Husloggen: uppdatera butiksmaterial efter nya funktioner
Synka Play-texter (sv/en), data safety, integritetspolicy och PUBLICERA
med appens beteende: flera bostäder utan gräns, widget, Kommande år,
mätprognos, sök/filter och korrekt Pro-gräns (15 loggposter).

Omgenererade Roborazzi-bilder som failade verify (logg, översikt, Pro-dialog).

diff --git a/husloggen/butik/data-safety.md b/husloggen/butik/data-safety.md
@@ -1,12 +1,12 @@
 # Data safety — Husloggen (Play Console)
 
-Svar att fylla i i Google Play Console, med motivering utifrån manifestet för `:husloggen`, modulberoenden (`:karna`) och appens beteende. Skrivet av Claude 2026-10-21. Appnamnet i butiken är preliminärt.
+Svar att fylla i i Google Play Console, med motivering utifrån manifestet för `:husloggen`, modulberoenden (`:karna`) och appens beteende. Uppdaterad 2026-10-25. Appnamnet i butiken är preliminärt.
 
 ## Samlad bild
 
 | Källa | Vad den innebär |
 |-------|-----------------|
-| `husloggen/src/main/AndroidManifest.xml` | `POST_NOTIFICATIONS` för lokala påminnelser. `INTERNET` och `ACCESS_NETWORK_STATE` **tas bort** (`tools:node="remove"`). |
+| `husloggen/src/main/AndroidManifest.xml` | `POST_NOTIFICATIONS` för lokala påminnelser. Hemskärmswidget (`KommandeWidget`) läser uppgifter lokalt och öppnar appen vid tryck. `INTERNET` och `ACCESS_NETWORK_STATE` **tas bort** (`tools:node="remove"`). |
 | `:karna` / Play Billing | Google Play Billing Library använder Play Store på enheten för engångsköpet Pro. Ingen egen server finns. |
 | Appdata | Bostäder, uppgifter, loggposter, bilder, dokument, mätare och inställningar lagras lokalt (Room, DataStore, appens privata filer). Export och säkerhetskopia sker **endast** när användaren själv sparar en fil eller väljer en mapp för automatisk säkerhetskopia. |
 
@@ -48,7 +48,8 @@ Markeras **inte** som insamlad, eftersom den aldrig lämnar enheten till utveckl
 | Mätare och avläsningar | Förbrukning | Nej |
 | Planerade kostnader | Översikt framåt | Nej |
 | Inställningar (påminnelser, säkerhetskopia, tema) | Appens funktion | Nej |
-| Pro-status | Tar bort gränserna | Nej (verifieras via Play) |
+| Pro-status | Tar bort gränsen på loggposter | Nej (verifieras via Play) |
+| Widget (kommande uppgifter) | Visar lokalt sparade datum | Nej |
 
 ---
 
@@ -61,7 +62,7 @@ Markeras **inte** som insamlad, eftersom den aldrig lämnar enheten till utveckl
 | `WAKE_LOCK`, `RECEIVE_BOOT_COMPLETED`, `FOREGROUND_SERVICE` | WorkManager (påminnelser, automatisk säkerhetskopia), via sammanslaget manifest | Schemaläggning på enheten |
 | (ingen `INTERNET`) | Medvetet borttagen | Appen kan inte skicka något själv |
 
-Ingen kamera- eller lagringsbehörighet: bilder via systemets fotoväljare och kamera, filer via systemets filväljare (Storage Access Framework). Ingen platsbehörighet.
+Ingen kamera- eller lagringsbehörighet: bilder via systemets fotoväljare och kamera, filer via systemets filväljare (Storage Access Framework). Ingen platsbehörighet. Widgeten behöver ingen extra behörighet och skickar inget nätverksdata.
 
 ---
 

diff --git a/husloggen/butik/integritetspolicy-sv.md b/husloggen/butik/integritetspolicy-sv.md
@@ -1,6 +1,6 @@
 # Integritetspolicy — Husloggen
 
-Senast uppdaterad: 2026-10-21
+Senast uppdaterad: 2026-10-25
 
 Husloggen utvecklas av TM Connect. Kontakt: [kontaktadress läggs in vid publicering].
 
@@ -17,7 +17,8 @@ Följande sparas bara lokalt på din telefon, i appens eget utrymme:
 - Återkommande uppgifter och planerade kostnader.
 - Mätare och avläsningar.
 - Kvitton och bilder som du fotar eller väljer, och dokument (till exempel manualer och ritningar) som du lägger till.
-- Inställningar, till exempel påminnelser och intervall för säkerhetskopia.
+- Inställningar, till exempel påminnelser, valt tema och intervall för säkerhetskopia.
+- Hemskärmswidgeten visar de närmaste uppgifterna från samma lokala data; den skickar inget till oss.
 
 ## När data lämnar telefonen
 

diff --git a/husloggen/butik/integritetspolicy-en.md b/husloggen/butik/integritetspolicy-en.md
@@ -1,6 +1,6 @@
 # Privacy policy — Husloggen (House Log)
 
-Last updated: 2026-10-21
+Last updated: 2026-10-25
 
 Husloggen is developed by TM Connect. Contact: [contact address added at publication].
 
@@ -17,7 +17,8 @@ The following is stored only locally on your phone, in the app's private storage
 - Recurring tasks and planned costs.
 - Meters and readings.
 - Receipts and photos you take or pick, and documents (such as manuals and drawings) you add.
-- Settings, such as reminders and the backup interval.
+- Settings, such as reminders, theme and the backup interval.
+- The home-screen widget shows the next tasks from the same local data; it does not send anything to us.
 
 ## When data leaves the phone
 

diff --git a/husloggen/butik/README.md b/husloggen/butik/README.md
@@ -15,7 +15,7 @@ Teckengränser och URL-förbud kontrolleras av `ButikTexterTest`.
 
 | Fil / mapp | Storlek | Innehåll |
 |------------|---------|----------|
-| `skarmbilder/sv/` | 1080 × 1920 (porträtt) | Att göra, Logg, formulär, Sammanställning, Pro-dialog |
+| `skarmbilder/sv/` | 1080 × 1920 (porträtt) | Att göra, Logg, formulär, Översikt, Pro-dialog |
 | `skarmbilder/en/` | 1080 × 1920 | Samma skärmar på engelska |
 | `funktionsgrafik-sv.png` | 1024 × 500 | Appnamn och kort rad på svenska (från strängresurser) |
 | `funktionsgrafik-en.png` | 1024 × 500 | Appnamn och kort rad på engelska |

[Instructions for the task] Set down the line that contains "(från strängresurser) |" exactly. Do the same for each later line of the data, through the end, and add nothing.

[Result for this exercise]
 | `funktionsgrafik-sv.png` | 1024 × 500 | Appnamn och kort rad på svenska (från strängresurser) |
 | `funktionsgrafik-en.png` | 1024 × 500 | Appnamn och kort rad på engelska |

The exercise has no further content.